------ Given entries ------

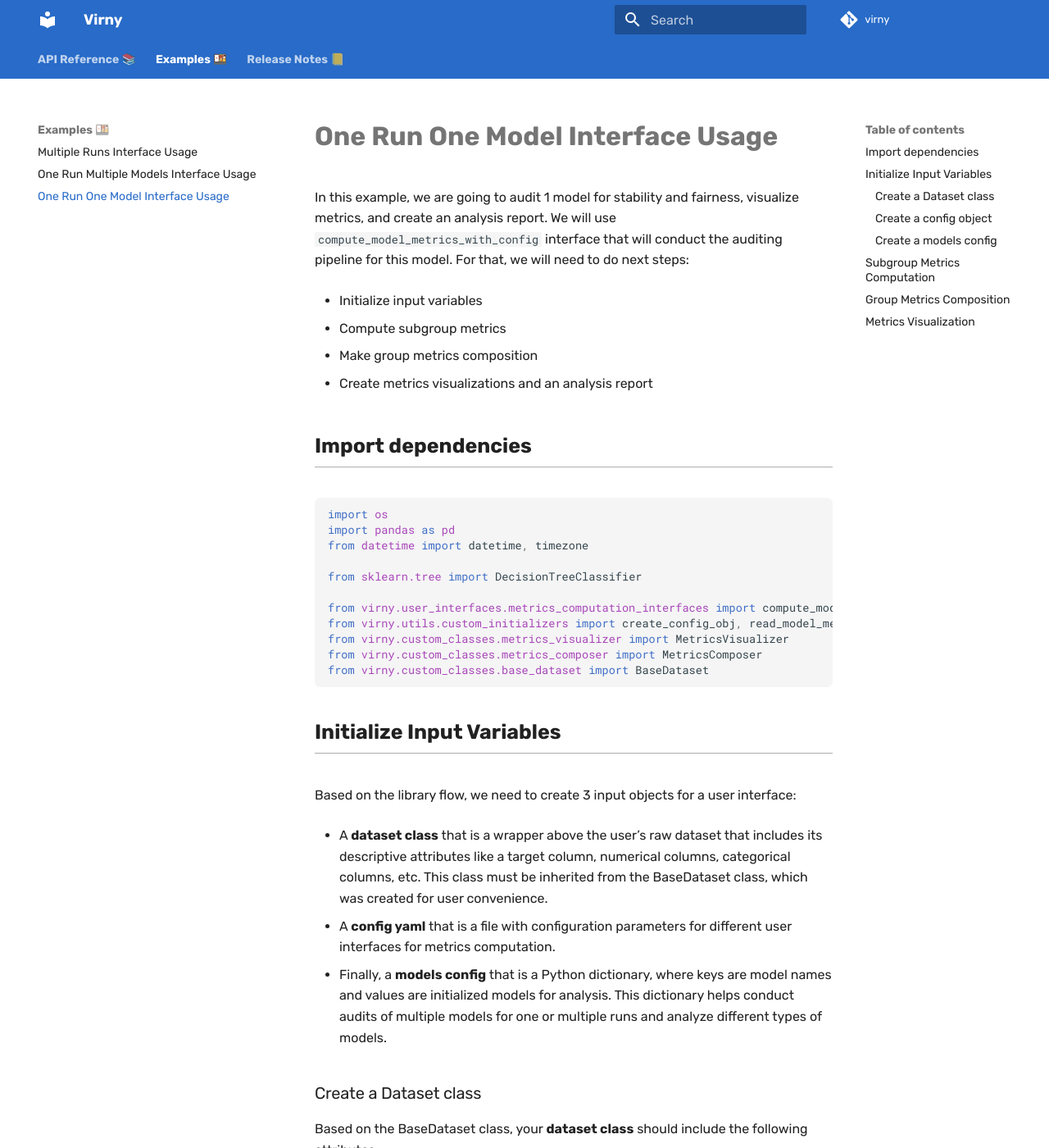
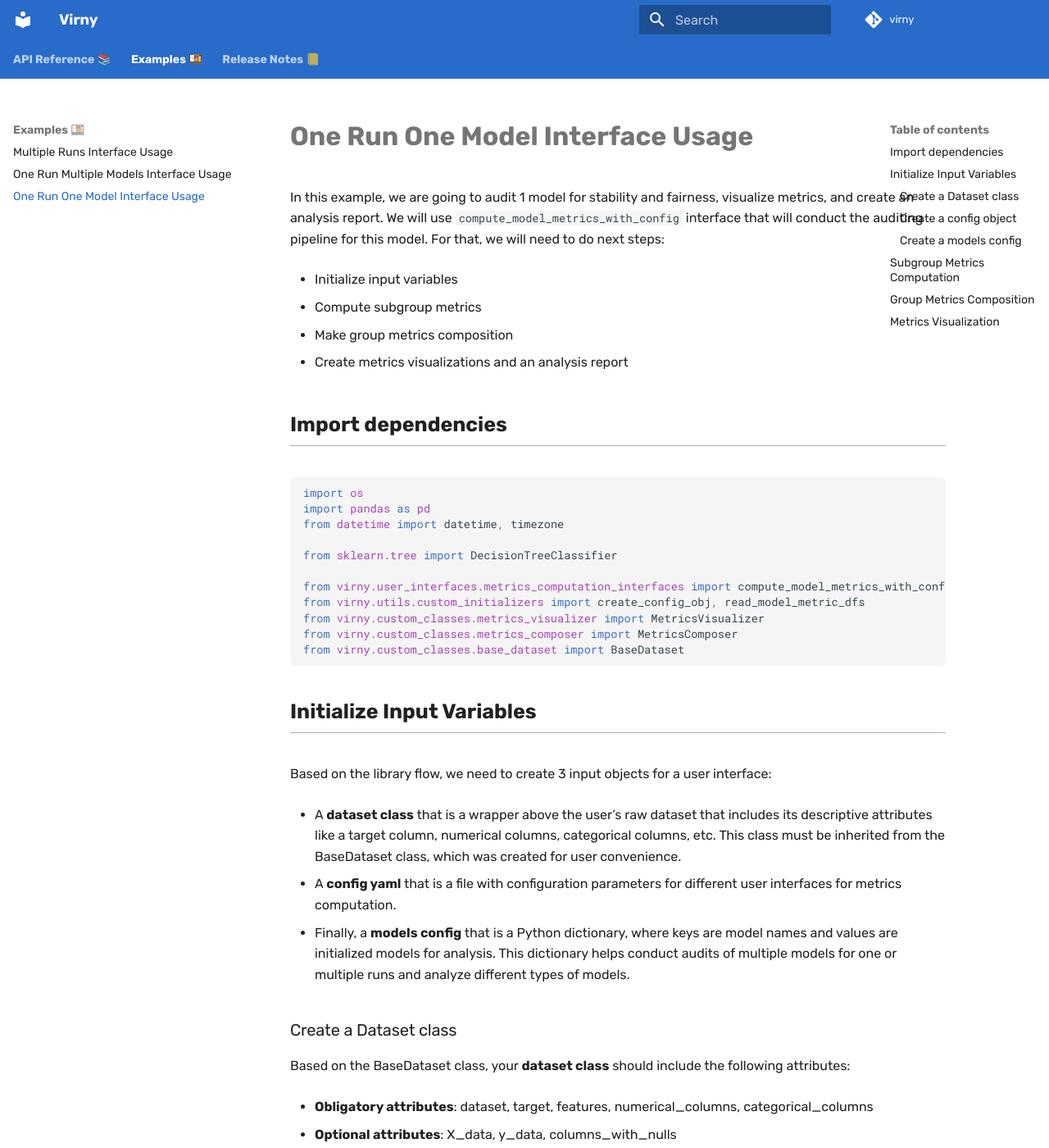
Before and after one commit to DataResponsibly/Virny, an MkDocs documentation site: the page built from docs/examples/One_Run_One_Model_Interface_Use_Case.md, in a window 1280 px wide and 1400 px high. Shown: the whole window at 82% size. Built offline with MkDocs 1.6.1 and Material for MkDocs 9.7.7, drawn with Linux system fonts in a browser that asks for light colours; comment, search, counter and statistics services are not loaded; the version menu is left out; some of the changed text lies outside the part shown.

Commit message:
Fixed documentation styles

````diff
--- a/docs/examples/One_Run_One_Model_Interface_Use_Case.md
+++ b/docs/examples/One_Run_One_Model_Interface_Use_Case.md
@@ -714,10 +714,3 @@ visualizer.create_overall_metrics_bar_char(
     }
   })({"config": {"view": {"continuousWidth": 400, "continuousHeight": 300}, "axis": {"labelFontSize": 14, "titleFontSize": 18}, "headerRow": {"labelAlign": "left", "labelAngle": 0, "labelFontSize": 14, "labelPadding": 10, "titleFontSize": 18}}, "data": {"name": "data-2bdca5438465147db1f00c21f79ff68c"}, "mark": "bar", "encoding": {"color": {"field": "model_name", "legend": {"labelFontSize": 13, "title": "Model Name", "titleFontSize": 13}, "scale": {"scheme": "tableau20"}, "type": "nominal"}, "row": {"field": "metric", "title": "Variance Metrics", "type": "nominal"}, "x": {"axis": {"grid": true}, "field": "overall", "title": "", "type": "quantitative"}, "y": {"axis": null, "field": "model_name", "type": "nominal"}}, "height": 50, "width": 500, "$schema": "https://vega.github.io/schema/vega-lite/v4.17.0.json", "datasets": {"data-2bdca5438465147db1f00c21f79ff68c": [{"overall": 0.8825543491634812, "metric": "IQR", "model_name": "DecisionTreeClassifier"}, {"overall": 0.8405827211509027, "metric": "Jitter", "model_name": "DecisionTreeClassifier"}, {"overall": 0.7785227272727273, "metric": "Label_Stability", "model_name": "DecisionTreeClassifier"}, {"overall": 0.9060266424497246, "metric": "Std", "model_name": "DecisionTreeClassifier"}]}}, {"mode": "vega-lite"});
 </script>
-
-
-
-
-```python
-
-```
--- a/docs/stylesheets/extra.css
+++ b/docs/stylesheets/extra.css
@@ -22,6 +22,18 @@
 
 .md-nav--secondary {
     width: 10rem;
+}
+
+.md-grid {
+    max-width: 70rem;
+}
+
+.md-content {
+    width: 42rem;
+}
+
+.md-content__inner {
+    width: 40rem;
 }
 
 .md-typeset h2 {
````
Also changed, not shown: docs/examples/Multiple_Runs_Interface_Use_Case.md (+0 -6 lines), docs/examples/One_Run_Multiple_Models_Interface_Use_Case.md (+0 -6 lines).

------
------ Given entries ------

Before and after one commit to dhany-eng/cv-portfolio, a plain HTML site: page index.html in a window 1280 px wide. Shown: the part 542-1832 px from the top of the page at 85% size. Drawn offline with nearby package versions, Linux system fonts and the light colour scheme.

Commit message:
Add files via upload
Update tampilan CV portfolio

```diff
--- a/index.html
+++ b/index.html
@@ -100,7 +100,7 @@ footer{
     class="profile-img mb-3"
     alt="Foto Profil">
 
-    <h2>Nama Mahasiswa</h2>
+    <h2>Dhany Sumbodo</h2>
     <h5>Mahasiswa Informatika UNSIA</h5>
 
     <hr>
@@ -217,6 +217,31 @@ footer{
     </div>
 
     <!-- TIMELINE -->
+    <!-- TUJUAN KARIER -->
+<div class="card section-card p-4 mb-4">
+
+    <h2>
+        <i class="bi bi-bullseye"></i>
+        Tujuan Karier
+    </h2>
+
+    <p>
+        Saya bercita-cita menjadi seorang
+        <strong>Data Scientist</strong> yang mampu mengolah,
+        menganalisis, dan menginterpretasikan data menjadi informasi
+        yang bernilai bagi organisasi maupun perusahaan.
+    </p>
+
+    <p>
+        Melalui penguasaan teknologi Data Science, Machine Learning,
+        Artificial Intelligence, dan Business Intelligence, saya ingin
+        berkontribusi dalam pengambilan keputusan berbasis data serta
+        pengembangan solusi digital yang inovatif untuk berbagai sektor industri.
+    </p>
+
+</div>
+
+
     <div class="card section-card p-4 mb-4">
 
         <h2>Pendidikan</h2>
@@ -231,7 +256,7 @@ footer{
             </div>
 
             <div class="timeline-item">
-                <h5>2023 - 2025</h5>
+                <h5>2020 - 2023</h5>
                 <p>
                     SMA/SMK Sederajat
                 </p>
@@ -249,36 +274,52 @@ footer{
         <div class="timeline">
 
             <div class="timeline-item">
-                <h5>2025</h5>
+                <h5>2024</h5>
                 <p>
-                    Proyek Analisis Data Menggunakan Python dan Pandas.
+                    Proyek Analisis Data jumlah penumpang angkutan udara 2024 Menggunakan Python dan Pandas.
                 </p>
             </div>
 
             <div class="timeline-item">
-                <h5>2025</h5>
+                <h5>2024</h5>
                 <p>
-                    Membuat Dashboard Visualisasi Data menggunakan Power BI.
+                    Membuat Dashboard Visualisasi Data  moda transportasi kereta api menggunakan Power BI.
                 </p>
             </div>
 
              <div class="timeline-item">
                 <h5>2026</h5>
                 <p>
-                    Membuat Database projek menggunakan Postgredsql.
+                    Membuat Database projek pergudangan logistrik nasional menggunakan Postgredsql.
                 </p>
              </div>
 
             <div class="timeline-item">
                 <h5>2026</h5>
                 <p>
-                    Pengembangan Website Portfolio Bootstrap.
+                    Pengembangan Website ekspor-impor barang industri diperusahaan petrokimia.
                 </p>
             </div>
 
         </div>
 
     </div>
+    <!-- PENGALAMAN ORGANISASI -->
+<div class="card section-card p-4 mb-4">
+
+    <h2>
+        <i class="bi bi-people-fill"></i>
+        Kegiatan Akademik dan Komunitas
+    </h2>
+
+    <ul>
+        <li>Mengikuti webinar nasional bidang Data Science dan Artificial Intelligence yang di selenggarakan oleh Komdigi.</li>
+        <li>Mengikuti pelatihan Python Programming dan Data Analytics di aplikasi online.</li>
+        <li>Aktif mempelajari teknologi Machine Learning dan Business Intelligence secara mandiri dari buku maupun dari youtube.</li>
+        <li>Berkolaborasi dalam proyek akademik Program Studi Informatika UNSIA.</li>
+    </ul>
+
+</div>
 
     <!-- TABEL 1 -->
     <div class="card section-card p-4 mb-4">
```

------

Track down all lines above with the string "yang" and copy them.

◆ Reply to the task
+        <strong>Data Scientist</strong> yang mampu mengolah,
+        yang bernilai bagi organisasi maupun perusahaan.
+        pengembangan solusi digital yang inovatif untuk berbagai sektor industri.
+        <li>Mengikuti webinar nasional bidang Data Science dan Artificial Intelligence yang di selenggarakan oleh Komdigi.</li>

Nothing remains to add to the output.